## Work required
All lines containing the string "html" must be copied from the entries.

##### Data provided #####

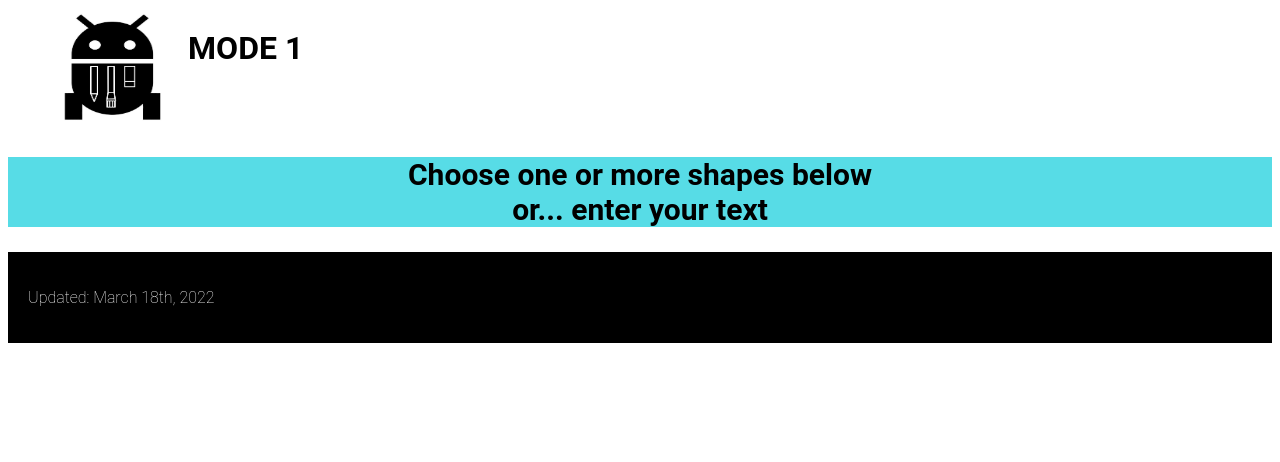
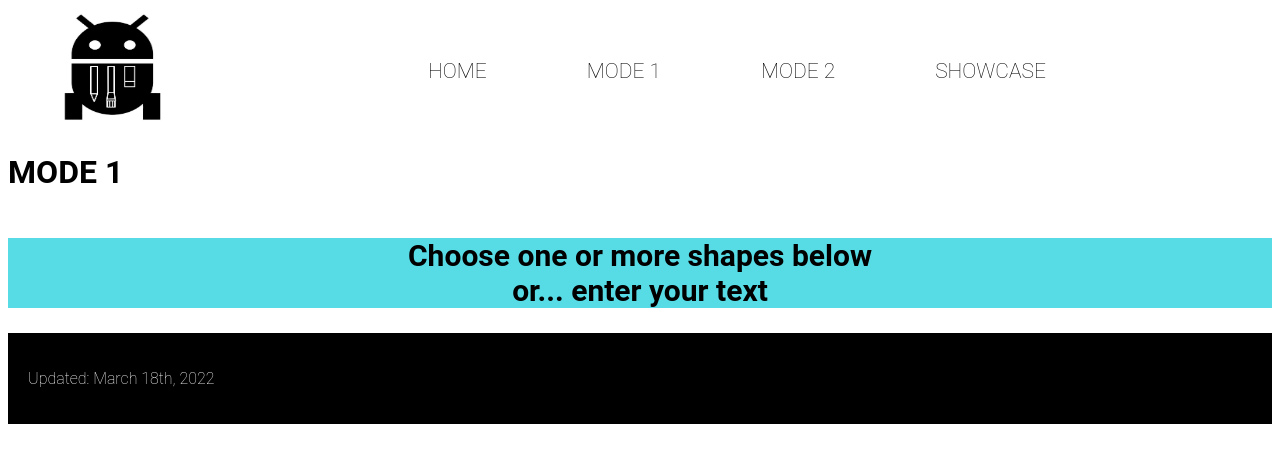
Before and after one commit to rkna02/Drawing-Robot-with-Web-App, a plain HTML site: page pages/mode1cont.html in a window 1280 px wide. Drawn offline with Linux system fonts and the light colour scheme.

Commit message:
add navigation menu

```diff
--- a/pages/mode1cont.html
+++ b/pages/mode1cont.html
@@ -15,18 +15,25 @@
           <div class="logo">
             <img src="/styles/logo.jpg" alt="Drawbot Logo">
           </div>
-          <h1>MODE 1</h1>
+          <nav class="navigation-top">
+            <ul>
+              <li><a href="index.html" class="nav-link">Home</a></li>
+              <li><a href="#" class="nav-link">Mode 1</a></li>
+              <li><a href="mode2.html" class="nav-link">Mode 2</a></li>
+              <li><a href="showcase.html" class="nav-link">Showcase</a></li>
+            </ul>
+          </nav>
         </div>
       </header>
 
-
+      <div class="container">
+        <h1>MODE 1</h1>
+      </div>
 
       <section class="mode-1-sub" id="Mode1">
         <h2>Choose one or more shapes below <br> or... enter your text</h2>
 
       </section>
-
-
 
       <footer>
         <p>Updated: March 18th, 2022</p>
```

#####

## Answer to the problem
Before and after one commit to rkna02/Drawing-Robot-with-Web-App, a plain HTML site: page pages/mode1cont.html in a window 1280 px wide. Drawn offline with Linux system fonts and the light colour scheme.
--- a/pages/mode1cont.html
+++ b/pages/mode1cont.html
+              <li><a href="index.html" class="nav-link">Home</a></li>
+              <li><a href="mode2.html" class="nav-link">Mode 2</a></li>
+              <li><a href="showcase.html" class="nav-link">Showcase</a></li>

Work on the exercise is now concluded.